I do very much enjoy sci-fi, usually, but sometimes I can get lost if there’s a lot of focus on the science part. This one does have some actual science-y stuff going on, but I never felt totally clueless. I might not have fully understood everything, but I got enough to have a pretty good idea of what was going on. (I think I read an interview or something with Becky Chambers in which she said she actually scaled the science-y stuff back a bit to make it more accessible, and I appreciate that.)
Going back to the heartbreak talk, something near the end of this book almost made me tear up. I won’t say what (or who it involved), but it was kind of devastating. I didn’t actually cry, but I felt like I might, for a while.
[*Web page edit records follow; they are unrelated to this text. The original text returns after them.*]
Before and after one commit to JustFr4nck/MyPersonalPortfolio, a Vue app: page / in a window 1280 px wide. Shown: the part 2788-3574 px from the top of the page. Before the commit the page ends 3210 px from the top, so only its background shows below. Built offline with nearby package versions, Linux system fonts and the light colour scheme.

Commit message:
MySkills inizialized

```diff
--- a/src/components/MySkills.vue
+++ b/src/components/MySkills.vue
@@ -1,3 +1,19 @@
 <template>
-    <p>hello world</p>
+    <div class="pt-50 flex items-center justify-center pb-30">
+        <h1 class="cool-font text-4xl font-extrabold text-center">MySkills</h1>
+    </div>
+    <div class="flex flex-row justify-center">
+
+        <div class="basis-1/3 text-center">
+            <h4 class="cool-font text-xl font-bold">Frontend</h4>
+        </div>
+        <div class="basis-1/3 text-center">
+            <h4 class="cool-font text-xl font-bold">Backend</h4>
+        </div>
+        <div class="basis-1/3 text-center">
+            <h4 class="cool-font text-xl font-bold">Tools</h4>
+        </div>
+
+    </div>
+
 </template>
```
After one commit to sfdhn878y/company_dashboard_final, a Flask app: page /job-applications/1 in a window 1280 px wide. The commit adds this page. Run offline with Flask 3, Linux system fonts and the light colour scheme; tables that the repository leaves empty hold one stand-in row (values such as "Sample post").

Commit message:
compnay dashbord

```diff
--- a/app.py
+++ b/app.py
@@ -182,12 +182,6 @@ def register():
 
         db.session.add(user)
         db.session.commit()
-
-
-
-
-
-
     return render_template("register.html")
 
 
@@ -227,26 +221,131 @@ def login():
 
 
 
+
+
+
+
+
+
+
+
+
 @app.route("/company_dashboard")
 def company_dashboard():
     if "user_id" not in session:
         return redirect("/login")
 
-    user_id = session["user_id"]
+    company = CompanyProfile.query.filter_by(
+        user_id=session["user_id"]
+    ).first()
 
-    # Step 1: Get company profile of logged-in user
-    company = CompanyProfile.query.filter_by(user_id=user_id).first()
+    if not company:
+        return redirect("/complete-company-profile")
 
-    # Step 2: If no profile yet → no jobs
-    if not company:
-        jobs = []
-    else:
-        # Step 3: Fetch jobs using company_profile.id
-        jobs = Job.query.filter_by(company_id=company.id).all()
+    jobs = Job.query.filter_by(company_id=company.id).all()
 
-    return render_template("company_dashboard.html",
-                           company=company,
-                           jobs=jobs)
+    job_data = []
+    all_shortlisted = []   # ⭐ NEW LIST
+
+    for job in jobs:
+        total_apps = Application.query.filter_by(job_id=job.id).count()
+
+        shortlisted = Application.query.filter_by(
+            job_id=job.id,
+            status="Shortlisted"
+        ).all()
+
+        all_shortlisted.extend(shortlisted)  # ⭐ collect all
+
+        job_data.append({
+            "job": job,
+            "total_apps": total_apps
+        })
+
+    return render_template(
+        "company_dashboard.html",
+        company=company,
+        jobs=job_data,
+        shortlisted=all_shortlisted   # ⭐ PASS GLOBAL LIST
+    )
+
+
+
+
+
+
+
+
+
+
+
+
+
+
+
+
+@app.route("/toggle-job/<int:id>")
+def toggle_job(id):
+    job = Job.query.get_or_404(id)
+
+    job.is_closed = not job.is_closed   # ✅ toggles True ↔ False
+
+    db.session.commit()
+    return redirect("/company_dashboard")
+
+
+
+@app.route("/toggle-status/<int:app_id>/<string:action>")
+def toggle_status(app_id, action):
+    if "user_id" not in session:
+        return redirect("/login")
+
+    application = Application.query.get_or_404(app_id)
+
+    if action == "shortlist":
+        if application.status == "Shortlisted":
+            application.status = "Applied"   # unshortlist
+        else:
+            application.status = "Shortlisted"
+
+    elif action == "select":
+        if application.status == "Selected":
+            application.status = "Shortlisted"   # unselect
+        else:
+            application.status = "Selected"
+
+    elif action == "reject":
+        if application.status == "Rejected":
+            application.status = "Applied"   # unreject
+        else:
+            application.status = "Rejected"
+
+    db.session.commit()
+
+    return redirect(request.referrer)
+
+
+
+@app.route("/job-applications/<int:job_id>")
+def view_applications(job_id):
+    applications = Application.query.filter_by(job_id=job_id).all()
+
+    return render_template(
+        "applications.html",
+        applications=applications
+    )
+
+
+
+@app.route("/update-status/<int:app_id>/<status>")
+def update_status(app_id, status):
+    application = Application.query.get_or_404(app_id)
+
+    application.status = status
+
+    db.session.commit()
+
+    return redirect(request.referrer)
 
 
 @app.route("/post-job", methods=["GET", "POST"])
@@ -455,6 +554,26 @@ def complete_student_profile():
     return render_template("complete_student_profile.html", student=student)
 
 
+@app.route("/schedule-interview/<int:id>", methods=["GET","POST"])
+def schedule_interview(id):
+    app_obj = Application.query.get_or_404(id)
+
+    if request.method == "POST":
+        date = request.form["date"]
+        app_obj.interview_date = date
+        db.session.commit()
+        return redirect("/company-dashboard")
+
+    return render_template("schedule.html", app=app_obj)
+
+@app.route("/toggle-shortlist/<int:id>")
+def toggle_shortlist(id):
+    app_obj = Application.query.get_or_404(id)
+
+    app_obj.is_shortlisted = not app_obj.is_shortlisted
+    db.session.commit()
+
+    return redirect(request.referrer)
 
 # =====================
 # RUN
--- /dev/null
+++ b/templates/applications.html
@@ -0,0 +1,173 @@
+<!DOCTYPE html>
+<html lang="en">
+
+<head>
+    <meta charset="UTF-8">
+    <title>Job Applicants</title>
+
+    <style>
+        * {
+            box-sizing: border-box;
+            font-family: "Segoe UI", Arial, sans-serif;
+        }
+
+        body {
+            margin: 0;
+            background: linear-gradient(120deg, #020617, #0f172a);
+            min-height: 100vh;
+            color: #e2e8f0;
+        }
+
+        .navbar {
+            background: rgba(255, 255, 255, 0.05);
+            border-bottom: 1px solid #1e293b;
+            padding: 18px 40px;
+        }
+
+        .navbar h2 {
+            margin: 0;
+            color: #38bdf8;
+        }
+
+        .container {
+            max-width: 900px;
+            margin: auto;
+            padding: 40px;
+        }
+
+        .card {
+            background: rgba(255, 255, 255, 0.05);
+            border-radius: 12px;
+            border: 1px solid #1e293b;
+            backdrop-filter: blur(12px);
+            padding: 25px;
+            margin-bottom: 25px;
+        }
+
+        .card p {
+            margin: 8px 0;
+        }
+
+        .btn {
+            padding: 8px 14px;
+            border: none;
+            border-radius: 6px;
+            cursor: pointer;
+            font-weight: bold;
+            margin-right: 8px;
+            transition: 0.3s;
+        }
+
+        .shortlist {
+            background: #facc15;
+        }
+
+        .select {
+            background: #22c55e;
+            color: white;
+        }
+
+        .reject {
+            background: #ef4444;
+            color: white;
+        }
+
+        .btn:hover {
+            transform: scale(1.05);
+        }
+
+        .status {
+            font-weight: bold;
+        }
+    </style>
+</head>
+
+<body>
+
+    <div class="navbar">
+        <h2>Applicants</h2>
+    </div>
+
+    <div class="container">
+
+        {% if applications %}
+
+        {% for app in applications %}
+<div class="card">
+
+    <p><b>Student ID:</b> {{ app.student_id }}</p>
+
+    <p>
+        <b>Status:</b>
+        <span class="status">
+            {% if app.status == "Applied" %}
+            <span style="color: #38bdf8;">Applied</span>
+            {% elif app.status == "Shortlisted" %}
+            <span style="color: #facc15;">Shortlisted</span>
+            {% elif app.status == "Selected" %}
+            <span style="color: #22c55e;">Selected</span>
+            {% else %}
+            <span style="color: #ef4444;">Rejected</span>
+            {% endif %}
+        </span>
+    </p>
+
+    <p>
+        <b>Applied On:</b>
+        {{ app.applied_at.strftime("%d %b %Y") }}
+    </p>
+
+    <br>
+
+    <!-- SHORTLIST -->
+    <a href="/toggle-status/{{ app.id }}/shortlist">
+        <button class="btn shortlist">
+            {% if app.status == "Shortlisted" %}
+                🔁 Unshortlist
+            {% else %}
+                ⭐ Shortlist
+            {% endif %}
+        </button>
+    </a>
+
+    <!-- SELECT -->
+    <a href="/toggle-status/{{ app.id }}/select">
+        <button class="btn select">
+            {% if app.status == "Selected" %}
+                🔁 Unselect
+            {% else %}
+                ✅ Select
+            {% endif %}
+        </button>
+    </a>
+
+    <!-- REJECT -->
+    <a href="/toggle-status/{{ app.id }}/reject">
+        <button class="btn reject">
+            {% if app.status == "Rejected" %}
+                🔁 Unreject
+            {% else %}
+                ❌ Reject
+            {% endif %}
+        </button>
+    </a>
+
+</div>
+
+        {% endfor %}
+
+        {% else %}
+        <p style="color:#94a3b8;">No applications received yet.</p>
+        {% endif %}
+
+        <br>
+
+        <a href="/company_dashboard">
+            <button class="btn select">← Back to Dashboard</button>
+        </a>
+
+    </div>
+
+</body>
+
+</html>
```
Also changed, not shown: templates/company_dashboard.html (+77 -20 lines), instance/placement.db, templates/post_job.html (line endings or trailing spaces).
Especially when there was that tiny glimmer of hope, but then it was snuffed out 😦
I liked how things mostly ran smoothly, as far as the relationships between the characters were concerned, but there were still issues that came up. Something happened a little over halfway through the book that was pretty terrible, but watching the aftermath of that incident play out was pretty satisfying, at least in terms of character development for one particular character. I’m not sure I fully condone the actions of a characters involved, near the end of the book, but I think the choice that was made was probably the right one.
The representation in this book kind of amazed me. I mean, I went into it knowing it was good, but having experienced this book (and this book is An Experience ❤ ), I’m still so happy. I wish there were more books like this. There’s m/f relationships, f/f relationships, discussion about gender and pronouns, there are non-monogamous relationships, inter-species relationships, etc., and it’s just…normal. It isn’t really treated as anything out of the ordinary, and it was so satisfying to read about.
Don’t get me wrong. This isn’t a utopia kind of thing. There’s still snobbery, speciesism, and taboos. But those things aren’t really common, and there’s at least one character who’s reprimanded for their specieist talk.
And! There’s discussion about AI, and things like whether or not they deserve the same rights as biological sentient beings and stuff like that, which was really interesting. AI kind of freaks me out, honestly (as much as I loved AIDAN, I totally read the Illuminae Files with the lights on 😛 ), but the AI in this book was so lovable oh my gosh.
The story is told in a way that kind of feels like episodes, and I think this book would translate well to being adapted into a television series. (I would love to see this adapted, but only if it’s done well.)
While there are some really tense parts, and there is some action, mostly you just coast along with the characters, following their day-to-day lives. There isn’t a lot of drama, which I enjoyed. I personally really enjoy sometimes reading something that’s just nice. Not a lot of petty fighting or anything like that, no saving the galaxy and epic battles, just believable tension from everyday relationships and being stuck in close-ish quarters with the same people for a long time.
Overall, I absolutely adored this book, and I can not wait to read the companion novels. I’m giving it 5 out of 5 stars (maybe actually like 4.75) ❤